This came up in my search for "stare," to illustrate me staring at my laptop for hours.
And, you know . . .  it's not wrong.

Sometimes it takes me a very long time to get to the end.

But at that point I have a thing that has a beginning, middle, and end, and that's when I can figure out how everything should fit together. Or if it fits together. It's really sad when it doesn't.

This is me in sad airplane form.

Who's Next: I'm tagging Erin E. Moulton! Her newest novel, Chasing the Milky Way, comes out in June. Erin is a fellow graduate of the Vermont College of Fine Arts, and she likes raspberries and hound dogs, and she has published two other heartfelt novels -- Flutter and Tracing Stars --  and if I tell you one more awesome thing about her you will probably lose your mind. OK, she lives in New Hampshire, the greatest state evah!
It looks like this literally everywhere and all the time here.
We're not even allowed to have houses because we don't want to mess up our rainbow trees.

1 comment:

  1. After FINALLY tearing myself away from that bear's red glare (what does he represent in his day job?), let me say that Adi's compulsive revising of sentences leads to some of the most beautiful sentences around! She writes the kind of sentences that make you stop and take another look to see just how they're crafted (maybe that's what the bear is looking at ... hmm?).

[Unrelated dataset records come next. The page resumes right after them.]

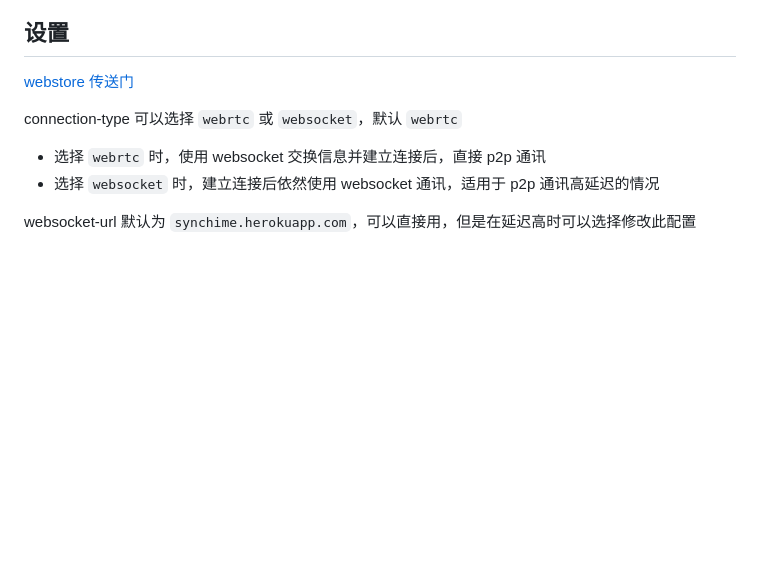
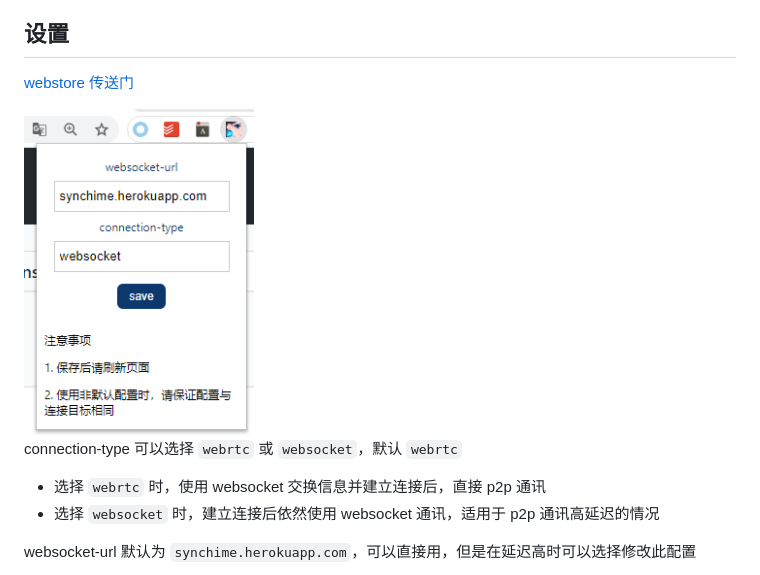
Before and after one commit to SSShooter/syncHime, a Markdown page: README.md, the part around the change. GitHub-like rendering; pictures changed too: screenshot2.png (added); blank space fills up the shorter version.

Commit message:
md 更新

```diff
--- a/README.md
+++ b/README.md
@@ -3,6 +3,8 @@
 ## 设置
 
 [webstore 传送门](https://chrome.google.com/webstore/detail/synchime/emjmcfhchipmaflddbmkoojhecpfpjmo)
+
+<img src="screenshot2.png" width="230" />
 
 connection-type 可以选择 `webrtc` 或 `websocket`，默认 `webrtc`
 
```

    And it is now my life's dream to have a cover blurb that says, "AMAZEBALLS! - Adi Rule."